Data extract.
┄┄┄┄┄┄┄┄┄┄┄┄┄┄┄┄┄┄┄┄

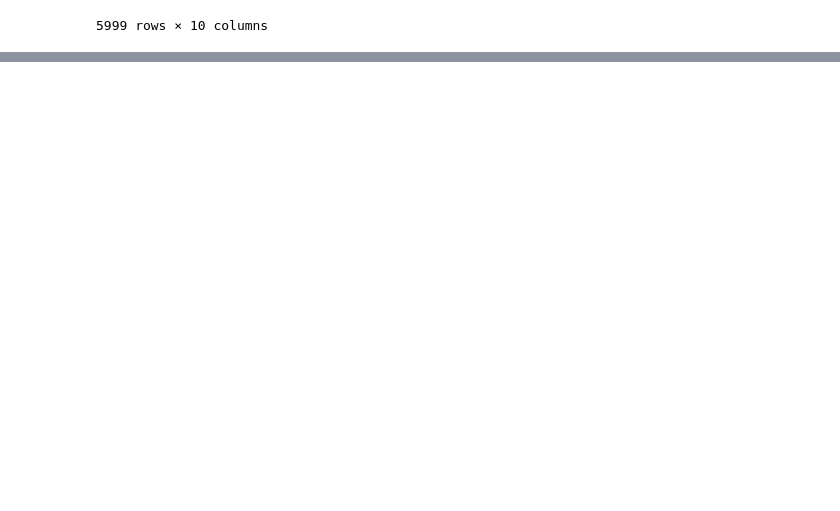
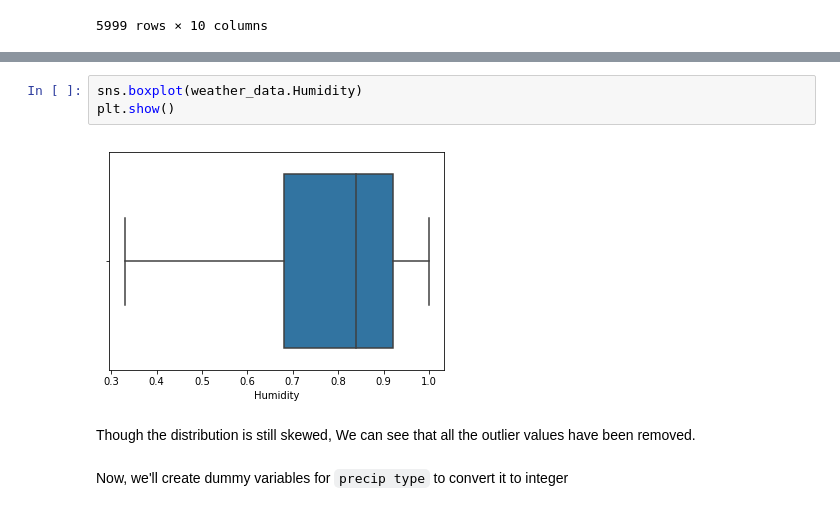
Before and after one commit to SrajanKumarShukla/Apparent-Temperature-Prediction, a Jupyter notebook: Apparent-Temperature-Prediction.ipynb, the cells around one changed output, grey strips where cells are left out. Saved outputs shown, nothing was run; the diff lists cells and outputs as text; blank space fills up the shorter version.

```diff
--- a/Apparent-Temperature-Prediction.ipynb
+++ b/Apparent-Temperature-Prediction.ipynb
@@ -253,0 +291,9 @@ weather_data
+# %%
+sns.boxplot(weather_data.Humidity)
+plt.show()
+# %% [output]
+[figure, added]
+# %% [markdown]
+Though the distribution is still skewed, We can see that all the outlier values have been removed.
+# %% [markdown]
+Now, we'll create dummy variables for `precip type` to convert it to integer
```
Also changed, not shown: parts of 27 cells of this notebook.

┄┄┄┄┄┄┄┄┄┄┄┄┄┄┄┄┄┄┄┄

Aim of the exercise. Search the records line by line for the word "shown" and copy every line where it appears.

Solved exercise.
Before and after one commit to SrajanKumarShukla/Apparent-Temperature-Prediction, a Jupyter notebook: Apparent-Temperature-Prediction.ipynb, the cells around one changed output, grey strips where cells are left out. Saved outputs shown, nothing was run; the diff lists cells and outputs as text; blank space fills up the shorter version.
Also changed, not shown: parts of 27 cells of this notebook.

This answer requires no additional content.